Written Word

Unless You Hate Your Father And Mother

Large crowds were travelling with Jesus, and turning to them he said: ‘If anyone comes to me and does not hate his father and mother, his wife and children, his brothers and sisters – yes, even his own life – he cannot be my disciple.’ (Luke 14:25-26)

‘Do not suppose that I have come to bring peace to the earth. I did not come to bring peace, but a sword. For I have come to turn a man against his father, a daughter against her mother, a daughter-in-law against her mother-in-law – a man’s enemies will be the members of his own household.’ (Matthew 10:34-36)

On a Personal Note

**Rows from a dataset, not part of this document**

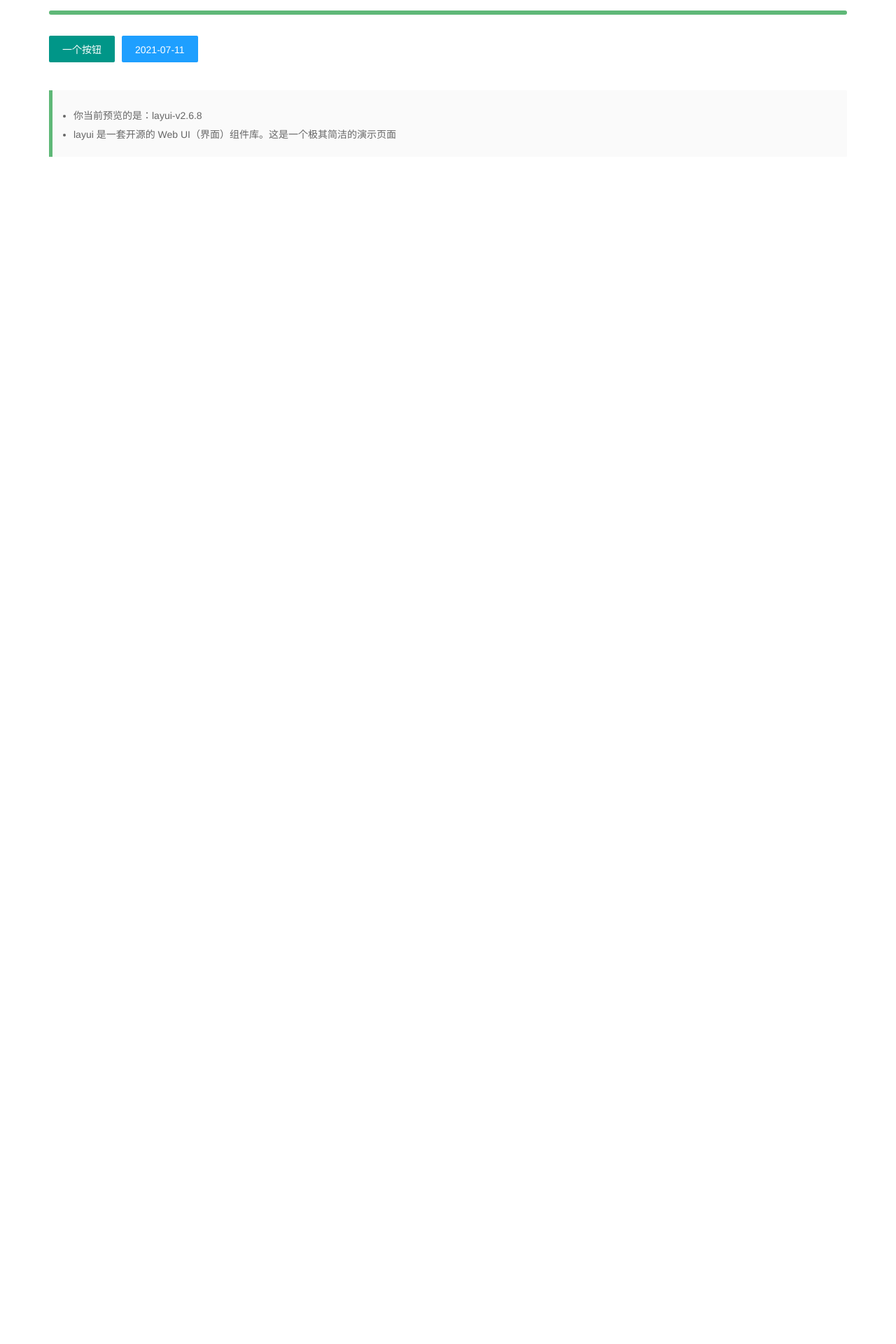
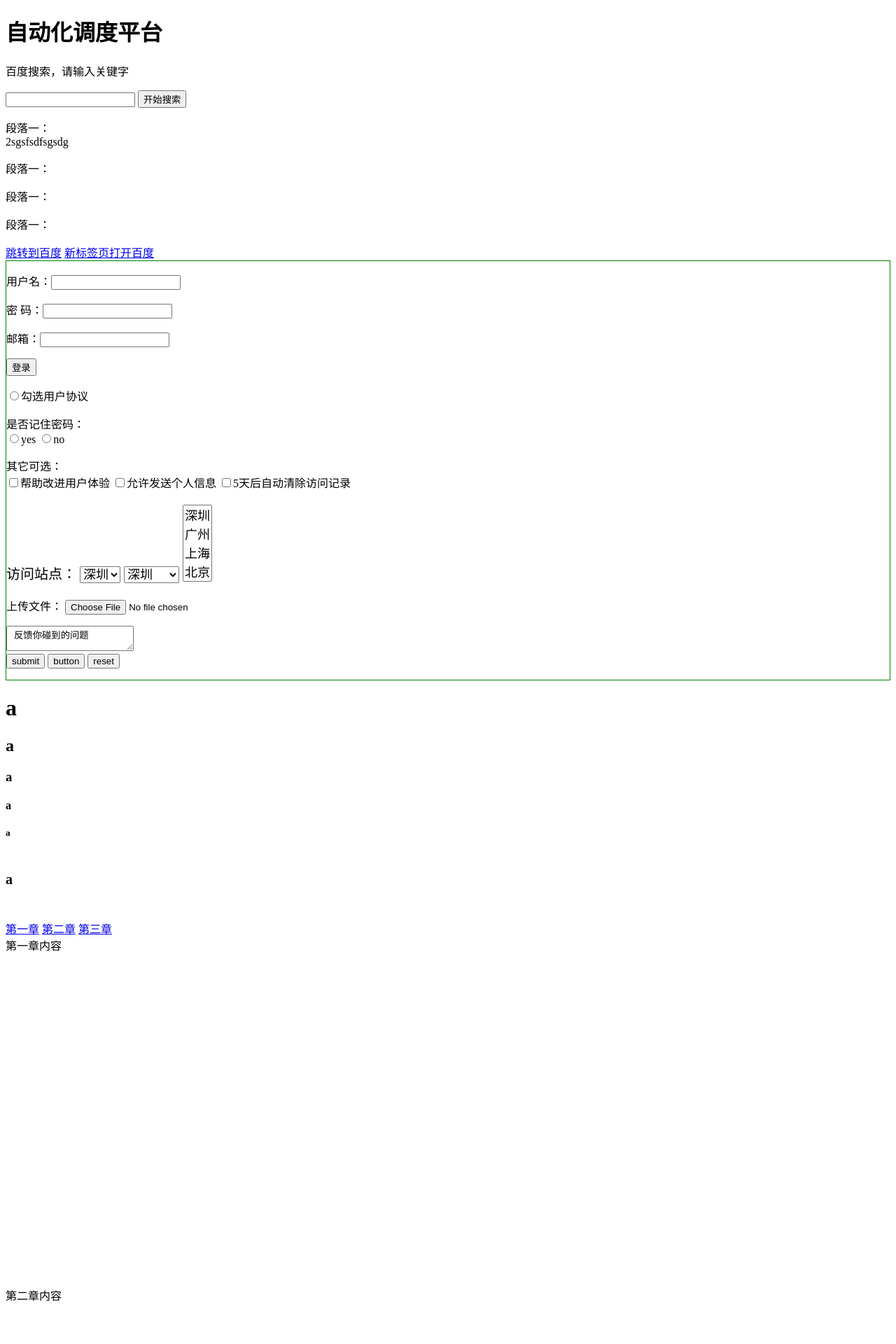
Before and after one commit to liuzhiming1988/WebAutoTestProject, a Flask app: template website/templates/test-layui.html in a window 1280 px wide. Shown: the top 1920 px of the page at 70% size. Before the commit the page ends 224 px from the top, so only its background shows below. Run offline with Flask 2, Linux system fonts and the light colour scheme; the template is opened without the code that fills it, so the values that code supplies are empty; the visitor is signed in with stand-in values (Sample User, id 1); parts of the project's set-up code (start-up, migrations or seed data) failed here and were passed over.

Commit message:
add some html

```diff
--- a/apis/detection_admin.py
+++ b/apis/detection_admin.py
@@ -114,12 +114,10 @@ class DetectionClient:
             return False
 
 
-
-
 if __name__ == '__main__':
     series_num = "ZY0101210708000027"
     detection = DetectionClient()
     detection.get_auth()
     info = detection.get_detect_info(series_num)
-    detection.clear_option(series_num)
-    print(info)
+    # detection.clear_option(series_num)
+    # print(info)
--- a/website/index.py
+++ b/website/index.py
@@ -228,6 +228,7 @@ def error(e):
     error_text = "不存在的页面：<br>{}".format(e)
     return error_text
 
+
 # 此过滤器功能：过滤掉列表中大于3的元素
 @app.template_filter('filter_large')  # 自定义过滤器，参数为装装饰器的名称，也就是我们在模板中用的名字
 def filter_large(my_list):
--- a/website/templates/test-layui.html
+++ b/website/templates/test-layui.html
@@ -1,101 +1,121 @@
+<!DOCTYPE html>
+<html lang="en">
 
-<!DOCTYPE html>
-<html>
+
 <head>
-  <meta charset="utf-8">
-  <meta name="viewport" content="width=device-width, initial-scale=1, maximum-scale=1">
-  <title>测试 - layui</title>
-  <link rel="stylesheet" href="layui/css/layui.css">
+<!--  自闭和标签-->
+  <meta charset="UTF-8"/>
+<!--  <meta http-equiv="Refresh" content="2"/>-->
+<!--  <meta http-equiv="Refresh" content="30; URL = https://www.baidu.com/"/>-->
+  <meta name="keyword" content="自动化 平台"/>
+  <title>
+     自动化调度平台
+  </title>
+  <link rel="shortcut icon" href="image/facicon.ico">
 </head>
 <body>
+<h1>自动化调度平台</h1>
 
-<div class="layui-container">
-  <div class="layui-progress" style="margin: 15px 0 30px;">
-    <div class="layui-progress-bar" lay-percent="100%"></div>
+  <div>
+
+    <form action="http://www.baidu.com/s" method="get" target="_blank">
+      <p>百度搜索，请输入关键字</p>
+    <input type="text" name="wd">
+      <input type="submit" value="开始搜索">
+    </form>
   </div>
 
+  <span></span>
 
-  <div class="layui-btn-container">
-    <button class="layui-btn" test-active="test-form">一个按钮</button>
-    <button class="layui-btn layui-btn-normal" id="test2">当前日期</button>
-  </div>
+<p>段落一：<br />2sgsfsdfsgsdg</p>
+<p>段落一：<br /></p>
+<p>段落一：<br /></p>
+<p>段落一：</p>
 
-  <blockquote class="layui-elem-quote" style="margin-top: 30px;">
-    <div class="layui-text">
-      <ul>
-        <li>你当前预览的是：<span>layui-v<span id="version"></span></span></li>
-        <li>layui 是一套开源的 Web UI（界面）组件库。这是一个极其简洁的演示页面</li>
-      </ul>
-    </div>
-  </blockquote>
+<a href="http://www.baidu.com">跳转到百度</a>
+<a href="http://www.baidu.com" target="_blank">新标签页打开百度</a>
+
+<div style="border: 1px solid green;">
+  <form>
+  <p>用户名：<input type="text" /></p>
+  <p>密  码：<input type="password" /></p>
+    <p>邮箱：<input type="email" /></p>
+  <p><input type="button" value="登录"></p>
+  <p><input type="radio">勾选用户协议</p>
+  <p>是否记住密码：<br />
+    <input type="radio" name="mm" value="1" />yes
+    <input type="radio" name="mm" value="2" />no
+  </p>
+
+  <p>其它可选：<br />
+    <input name="other" type="checkbox" value="1" />帮助改进用户体验
+    <input name="other" type="checkbox" value="2" />允许发送个人信息
+    <input name="other" type="checkbox" value="3" />5天后自动清除访问记录
+  </p>
+
+  <p style="font-size: 20px">访问站点：
+    <select style="font-size: large">
+      <option>深圳</option>
+      <option>广州</option>
+      <option>上海</option>
+      <option>北京</option>
+
+    </select>
+    <select style="font-size: large">
+      <optgroup label="一线城市">
+        <option>深圳</option>
+        <option>广州</option>
+        <option>上海</option>
+        <option>北京</option>
+      </optgroup>
+      <optgroup label="二线城市">
+        <option>深圳</option>
+        <option>广州</option>
+        <option>上海</option>
+        <option>北京</option>
+      </optgroup>
+    </select>
+    <select multiple style="font-size: large">
+      <option>深圳</option>
+      <option>广州</option>
+      <option>上海</option>
+      <option>北京</option>
+
+    </select>
+  </p>
+  <p>上传文件：
+    <input type="file">
+
+  </p>
+
+  <p>
+    <textarea> 反馈你碰到的问题 </textarea>
+    <br />
+
+    <input type="submit" value="submit">
+    <input type="button" value="button">
+    <input type="reset" value="reset">
+
+  </p>
+</form>
 </div>
+<h1>a</h1>
+<h2>a</h2>
+<h3>a</h3>
+<h4>a</h4>
+<h5>a</h5>
+<h6 style="font-size: 20px">a</h6>
+
+<a href="#i1">第一章</a>
+<a href="#i2">第二章</a>
+<a href="#i3">第三章</a>
 
 
-<!-- 引入 layui.js 的 <script> 标签最好放置在 html 末尾 -->
-<script src="layui/layui.js"></script>
-<script>
-layui.use(function(){
-  var layer = layui.layer
-  ,form = layui.form
-  ,laypage = layui.laypage
-  ,element = layui.element
-  ,laydate = layui.laydate
-  ,util = layui.util;
+<div id="i1" style="height: 500px">第一章内容</div>
+<div id="i2" style="height: 500px">第二章内容</div>
+<div id="i3" style="height: 500px">第三章内容</div>
+<div style="height: 50px">回到顶部</div>
 
-  //欢迎信息
-  layer.msg('Hello World');
+</body>
 
-  //输出版本号
-  lay('#version').html(layui.v);
-
-  //日期
-  laydate.render({
-    elem: '#test2'
-    ,value: new Date()
-    ,isInitValue: true
-  });
-
-  //触发事件
-  util.event('test-active', {
-    'test-form': function(){
-      layer.open({
-        type: 1
-        ,resize: false
-        ,shadeClose: true
-        ,area: '350px'
-        ,title: 'layer + form'
-        ,content: ['<ul class="layui-form layui-form-pane" style="margin: 15px;">'
-          ,'<li class="layui-form-item">'
-            ,'<label class="layui-form-label">输入框</label>'
-            ,'<div class="layui-input-block">'
-              ,'<input class="layui-input" lay-verify="required" name="field1">'
-            ,'</div>'
-          ,'</li>'
-          ,'<li class="layui-form-item">'
-            ,'<label class="layui-form-label">选择框</label>'
-            ,'<div class="layui-input-block">'
-              ,'<select name="field2">'
-                ,'<option value="A">A</option>'
-                ,'<option value="B">B</option>'
-              ,'<select>'
-            ,'</div>'
-          ,'</li>'
-          ,'<li class="layui-form-item" style="text-align:center;">'
-            ,'<button type="submit" lay-submit lay-filter="*" class="layui-btn">提交</button>'
-          ,'</li>'
-        ,'</ul>'].join('')
-        ,success: function(layero, index){
-          layero.find('.layui-layer-content').css('overflow', 'visible');
-
-          form.render().on('submit(*)', function(data){
-            layer.msg(JSON.stringify(data.field), {icon: 1});
-            //layer.close(index); //关闭层
-          });
-        }
-      });
-    }
-  });
-});
-</script>
-</body>
 </html>
```
Also changed, not shown: website/css/layui.css (renamed from website/templates/layui/css/layui.css), website/css/modules/code.css (renamed from website/templates/layui/css/modules/code.css), website/css/modules/laydate/default/laydate.css (renamed from website/templates/layui/css/modules/laydate/default/laydate.css), website/css/modules/layer/default/icon-ext.png (renamed from website/templates/layui/css/modules/layer/default/icon-ext.png), website/css/modules/layer/default/icon.png (renamed from website/templates/layui/css/modules/layer/default/icon.png), website/css/modules/layer/default/layer.css (renamed from website/templates/layui/css/modules/layer/default/layer.css), website/css/modules/layer/default/loading-0.gif (renamed from website/templates/layui/css/modules/layer/default/loading-0.gif), website/css/modules/layer/default/loading-1.gif (renamed from website/templates/layui/css/modules/layer/default/loading-1.gif), website/css/modules/layer/default/loading-2.gif (renamed from website/templates/layui/css/modules/layer/default/loading-2.gif), website/font/iconfont.ttf (renamed from website/templates/layui/font/iconfont.ttf), website/font/iconfont.woff (renamed from website/templates/layui/font/iconfont.woff), website/font/iconfont.woff2 (renamed from website/templates/layui/font/iconfont.woff2), website/layui.js (renamed from website/templates/layui/layui.js), 4 other files.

I was twenty-four when I made my decision to become a disciple of Jesus Christ. I did the unthinkable – I left my Catholic faith, and saw my family divided as a result.

I had started to attend a Bible study, which was a new experience for me. I was drawn to the Word of God, attracted by the truth that the Word never changes; its message is the same in every generation. And the idea of simply following Jesus like those first Christians made sense to me. It was compelling.

For months I wrestled with the decision I knew I had to make. But I knew my family would be devastated. There were times when I wept knowing the hurt I would cause them. I reflected on how good my parents had been and the sacrifices they had made. It seemed that I would be acting in a cruel and ungrateful manner. But the call of God was too strong to resist. On the 11th of June 1967 after a Sunday night Bible class, I committed my life to the Lord and was baptised. I have never regretted that decision.

On the Positive Side

It would be foolish to let the cost of following Jesus overshadow the eternal blessing resulting from obedience. The unpalatable truth is that we are sinners, separated from God and unable to reconcile ourselves to him. However, what we are unable to do, Jesus did on our behalf. He has shown himself to be indispensable to our spiritual recovery. And when our own family stands in our way, the decision to follow Jesus must take precedent. Not wanting to cause disruption in one’s family is an honourable desire, but if that decision keeps one from becoming a disciple of Jesus, then it is the worst decision one can ever make.

Jesus wants each of us to put him first, to make him the Lord of our life, to have no one else in our heart but him. And he wants this level of commitment so that he can bestow upon us all the rich and wonderful blessings that come from having a relationship with him.

He wants us to give up everything so that he can give us everything.